● Task statement
What is needed is an exact copy of the entries below, with every picture left out.

● Dataset entries
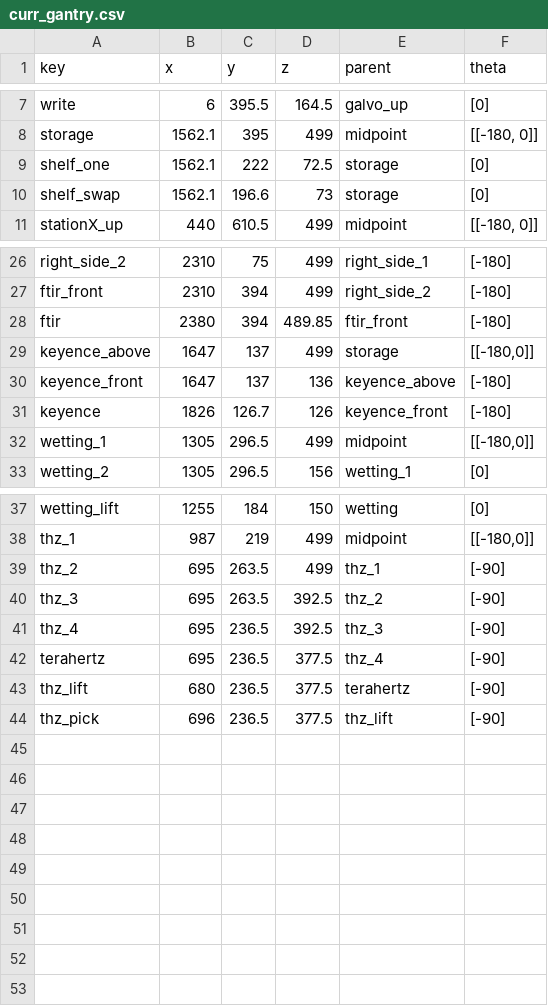
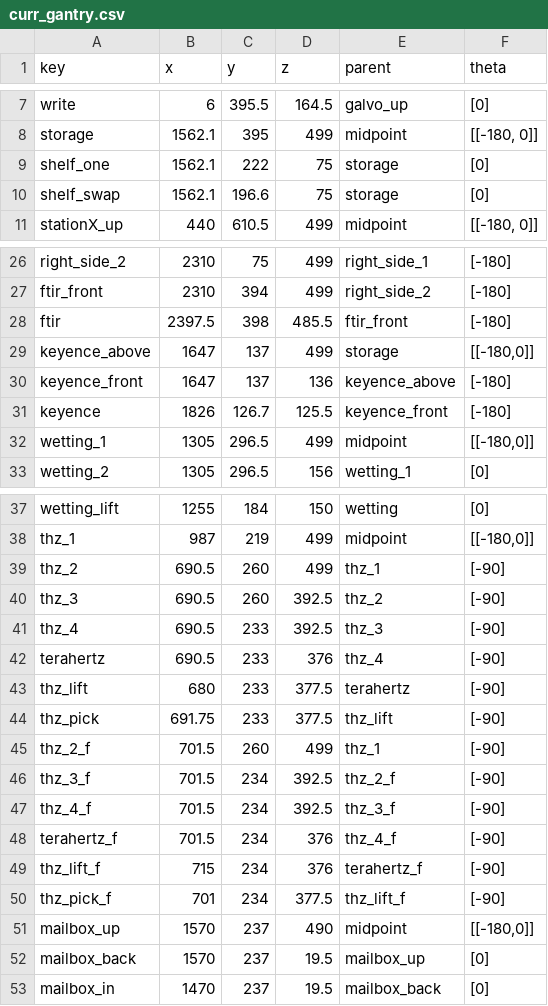
Before and after one commit to kito7454/gantrySefDriving, a CSV file: curr_gantry.csv, drawn as a sheet; only a part is shown, gaps mark what is left out.

Commit message:
mailbox in z doesnt work yet

```diff
--- a/curr_gantry.csv
+++ b/curr_gantry.csv
@@ -8,4 +8,4 @@ write,6,395.5,164.5,galvo_up,[0]
 storage,1562.1,395,499,midpoint,"[[-180, 0]]"
-shelf_one,1562.1,222,72.5,storage,[0]
-shelf_swap,1562.1,196.6,73,storage,[0]
+shelf_one,1562.1,222,75,storage,[0]
+shelf_swap,1562.1,196.6,75,storage,[0]
 stationX_up,440,610.5,499,midpoint,"[[-180, 0]]"
@@ -27,6 +27,6 @@ right_side_2,2310,75,499,right_side_1,[-180]
 ftir_front,2310,394,499,right_side_2,[-180]
-ftir,2380,394,489.85,ftir_front,[-180]
+ftir,2397.5,398,485.5,ftir_front,[-180]
 keyence_above,1647,137,499,storage,"[[-180,0]]"
 keyence_front,1647,137,136,keyence_above,[-180]
-keyence,1826,126.7,126,keyence_front,[-180]
+keyence,1826,126.7,125.5,keyence_front,[-180]
 wetting_1,1305,296.5,499,midpoint,"[[-180,0]]"
@@ -38,7 +38,16 @@ wetting_lift,1255,184,150,wetting,[0]
 thz_1,987,219,499,midpoint,"[[-180,0]]"
-thz_2,695,263.5,499,thz_1,[-90]
-thz_3,695,263.5,392.5,thz_2,[-90]
-thz_4,695,236.5,392.5,thz_3,[-90]
-terahertz,695,236.5,377.5,thz_4,[-90]
-thz_lift,680,236.5,377.5,terahertz,[-90]
-thz_pick,696,236.5,377.5,thz_lift,[-90]
+thz_2,690.5,260,499,thz_1,[-90]
+thz_3,690.5,260,392.5,thz_2,[-90]
+thz_4,690.5,233,392.5,thz_3,[-90]
+terahertz,690.5,233,376,thz_4,[-90]
+thz_lift,680,233,377.5,terahertz,[-90]
+thz_pick,691.75,233,377.5,thz_lift,[-90]
+thz_2_f,701.5,260,499,thz_1,[-90]
+thz_3_f,701.5,234,392.5,thz_2_f,[-90]
+thz_4_f,701.5,234,392.5,thz_3_f,[-90]
+terahertz_f,701.5,234,376,thz_4_f,[-90]
+thz_lift_f,715,234,376,terahertz_f,[-90]
+thz_pick_f,701,234,377.5,thz_lift_f,[-90]
+mailbox_up,1570,237,490,midpoint,"[[-180,0]]"
+mailbox_back,1570,237,19.5,mailbox_up,[0]
+mailbox_in,1470,237,19.5,mailbox_back,[0]
```
Also changed, not shown: 13 other files.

● Reply to the exercise
Before and after one commit to kito7454/gantrySefDriving, a CSV file: curr_gantry.csv, drawn as a sheet; only a part is shown, gaps mark what is left out.

Commit message:
mailbox in z doesnt work yet

```diff
--- a/curr_gantry.csv
+++ b/curr_gantry.csv
@@ -8,4 +8,4 @@ write,6,395.5,164.5,galvo_up,[0]
 storage,1562.1,395,499,midpoint,"[[-180, 0]]"
-shelf_one,1562.1,222,72.5,storage,[0]
-shelf_swap,1562.1,196.6,73,storage,[0]
+shelf_one,1562.1,222,75,storage,[0]
+shelf_swap,1562.1,196.6,75,storage,[0]
 stationX_up,440,610.5,499,midpoint,"[[-180, 0]]"
@@ -27,6 +27,6 @@ right_side_2,2310,75,499,right_side_1,[-180]
 ftir_front,2310,394,499,right_side_2,[-180]
-ftir,2380,394,489.85,ftir_front,[-180]
+ftir,2397.5,398,485.5,ftir_front,[-180]
 keyence_above,1647,137,499,storage,"[[-180,0]]"
 keyence_front,1647,137,136,keyence_above,[-180]
-keyence,1826,126.7,126,keyence_front,[-180]
+keyence,1826,126.7,125.5,keyence_front,[-180]
 wetting_1,1305,296.5,499,midpoint,"[[-180,0]]"
@@ -38,7 +38,16 @@ wetting_lift,1255,184,150,wetting,[0]
 thz_1,987,219,499,midpoint,"[[-180,0]]"
-thz_2,695,263.5,499,thz_1,[-90]
-thz_3,695,263.5,392.5,thz_2,[-90]
-thz_4,695,236.5,392.5,thz_3,[-90]
-terahertz,695,236.5,377.5,thz_4,[-90]
-thz_lift,680,236.5,377.5,terahertz,[-90]
-thz_pick,696,236.5,377.5,thz_lift,[-90]
+thz_2,690.5,260,499,thz_1,[-90]
+thz_3,690.5,260,392.5,thz_2,[-90]
+thz_4,690.5,233,392.5,thz_3,[-90]
+terahertz,690.5,233,376,thz_4,[-90]
+thz_lift,680,233,377.5,terahertz,[-90]
+thz_pick,691.75,233,377.5,thz_lift,[-90]
+thz_2_f,701.5,260,499,thz_1,[-90]
+thz_3_f,701.5,234,392.5,thz_2_f,[-90]
+thz_4_f,701.5,234,392.5,thz_3_f,[-90]
+terahertz_f,701.5,234,376,thz_4_f,[-90]
+thz_lift_f,715,234,376,terahertz_f,[-90]
+thz_pick_f,701,234,377.5,thz_lift_f,[-90]
+mailbox_up,1570,237,490,midpoint,"[[-180,0]]"
+mailbox_back,1570,237,19.5,mailbox_up,[0]
+mailbox_in,1470,237,19.5,mailbox_back,[0]
```
Also changed, not shown: 13 other files.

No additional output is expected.